### What the task requires
Say how many lines in the records contain "Training". The reply must consist of the number alone.

### Input for this task

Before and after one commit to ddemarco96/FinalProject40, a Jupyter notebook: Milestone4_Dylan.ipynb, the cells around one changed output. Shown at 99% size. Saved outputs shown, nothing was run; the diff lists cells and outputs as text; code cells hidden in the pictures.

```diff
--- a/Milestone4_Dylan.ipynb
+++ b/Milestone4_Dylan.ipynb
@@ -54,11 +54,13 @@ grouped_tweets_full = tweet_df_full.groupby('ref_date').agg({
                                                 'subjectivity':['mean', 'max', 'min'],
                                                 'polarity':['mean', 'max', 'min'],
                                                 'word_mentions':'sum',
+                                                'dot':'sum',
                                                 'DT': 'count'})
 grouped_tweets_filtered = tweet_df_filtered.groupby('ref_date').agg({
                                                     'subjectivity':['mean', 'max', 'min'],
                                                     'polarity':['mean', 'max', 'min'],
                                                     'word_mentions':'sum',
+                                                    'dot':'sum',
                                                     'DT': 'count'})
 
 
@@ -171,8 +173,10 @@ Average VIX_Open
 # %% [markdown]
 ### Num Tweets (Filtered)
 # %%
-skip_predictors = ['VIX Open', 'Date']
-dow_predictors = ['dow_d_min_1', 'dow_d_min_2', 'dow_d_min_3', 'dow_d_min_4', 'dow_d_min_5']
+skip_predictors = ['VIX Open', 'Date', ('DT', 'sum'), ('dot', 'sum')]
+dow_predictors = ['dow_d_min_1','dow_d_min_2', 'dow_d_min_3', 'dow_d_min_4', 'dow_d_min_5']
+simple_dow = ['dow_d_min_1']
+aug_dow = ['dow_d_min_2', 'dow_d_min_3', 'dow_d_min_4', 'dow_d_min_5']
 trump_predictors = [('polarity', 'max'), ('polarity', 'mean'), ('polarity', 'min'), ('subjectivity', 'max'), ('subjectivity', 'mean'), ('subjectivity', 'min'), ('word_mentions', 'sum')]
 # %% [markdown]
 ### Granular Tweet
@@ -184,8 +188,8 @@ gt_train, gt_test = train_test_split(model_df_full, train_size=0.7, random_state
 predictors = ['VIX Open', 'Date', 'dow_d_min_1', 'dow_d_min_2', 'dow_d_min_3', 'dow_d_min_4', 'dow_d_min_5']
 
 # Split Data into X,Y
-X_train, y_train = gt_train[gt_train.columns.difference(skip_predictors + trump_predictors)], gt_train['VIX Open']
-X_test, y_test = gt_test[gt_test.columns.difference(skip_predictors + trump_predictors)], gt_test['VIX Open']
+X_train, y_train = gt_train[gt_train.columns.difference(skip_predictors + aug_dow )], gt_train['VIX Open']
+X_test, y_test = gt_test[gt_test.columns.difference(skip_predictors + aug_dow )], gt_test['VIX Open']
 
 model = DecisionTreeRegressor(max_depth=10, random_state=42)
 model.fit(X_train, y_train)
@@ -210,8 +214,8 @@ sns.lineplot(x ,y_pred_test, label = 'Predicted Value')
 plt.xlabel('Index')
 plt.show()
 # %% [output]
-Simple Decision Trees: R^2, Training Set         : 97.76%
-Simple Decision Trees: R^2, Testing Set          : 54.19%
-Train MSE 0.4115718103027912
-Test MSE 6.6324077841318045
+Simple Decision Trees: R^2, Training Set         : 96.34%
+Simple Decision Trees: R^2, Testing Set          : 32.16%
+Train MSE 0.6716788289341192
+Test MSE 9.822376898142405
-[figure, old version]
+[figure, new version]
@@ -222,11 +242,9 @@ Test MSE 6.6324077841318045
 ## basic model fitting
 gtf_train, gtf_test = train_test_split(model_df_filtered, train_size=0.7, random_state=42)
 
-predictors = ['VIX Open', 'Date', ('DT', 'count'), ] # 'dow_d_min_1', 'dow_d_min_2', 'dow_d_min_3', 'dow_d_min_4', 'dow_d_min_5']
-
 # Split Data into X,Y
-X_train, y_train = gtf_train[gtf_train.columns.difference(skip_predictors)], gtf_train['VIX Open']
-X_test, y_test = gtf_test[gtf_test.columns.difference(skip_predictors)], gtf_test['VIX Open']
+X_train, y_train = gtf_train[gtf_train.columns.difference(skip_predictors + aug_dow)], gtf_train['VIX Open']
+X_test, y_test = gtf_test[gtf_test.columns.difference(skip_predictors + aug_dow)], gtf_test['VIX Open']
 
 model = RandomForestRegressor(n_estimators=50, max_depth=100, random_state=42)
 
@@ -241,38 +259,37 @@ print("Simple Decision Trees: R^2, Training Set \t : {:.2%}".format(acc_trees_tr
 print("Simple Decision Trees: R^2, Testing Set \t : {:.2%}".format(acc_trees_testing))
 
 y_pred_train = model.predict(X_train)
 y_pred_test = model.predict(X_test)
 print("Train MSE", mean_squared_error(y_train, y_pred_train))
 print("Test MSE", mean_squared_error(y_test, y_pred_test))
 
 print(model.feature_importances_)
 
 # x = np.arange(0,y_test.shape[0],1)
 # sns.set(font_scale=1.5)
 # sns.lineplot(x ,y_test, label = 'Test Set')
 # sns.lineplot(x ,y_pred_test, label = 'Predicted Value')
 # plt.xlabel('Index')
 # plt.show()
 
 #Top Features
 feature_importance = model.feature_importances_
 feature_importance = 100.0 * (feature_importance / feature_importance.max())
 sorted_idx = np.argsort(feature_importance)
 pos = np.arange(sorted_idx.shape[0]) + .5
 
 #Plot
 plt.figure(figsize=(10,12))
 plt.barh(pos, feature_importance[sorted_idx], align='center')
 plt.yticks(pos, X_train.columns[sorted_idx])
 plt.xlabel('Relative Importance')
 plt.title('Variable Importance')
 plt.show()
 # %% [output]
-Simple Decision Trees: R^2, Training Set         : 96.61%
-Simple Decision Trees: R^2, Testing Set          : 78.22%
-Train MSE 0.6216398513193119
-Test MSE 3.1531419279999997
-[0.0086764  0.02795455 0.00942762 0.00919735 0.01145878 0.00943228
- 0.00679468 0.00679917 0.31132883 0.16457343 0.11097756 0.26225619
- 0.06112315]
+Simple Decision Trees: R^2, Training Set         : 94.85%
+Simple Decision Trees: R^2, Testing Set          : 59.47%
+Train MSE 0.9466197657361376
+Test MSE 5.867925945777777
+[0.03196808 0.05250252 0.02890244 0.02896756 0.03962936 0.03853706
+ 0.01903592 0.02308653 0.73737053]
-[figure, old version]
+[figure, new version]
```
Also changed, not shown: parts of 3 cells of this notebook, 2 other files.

### Result for this exercise
5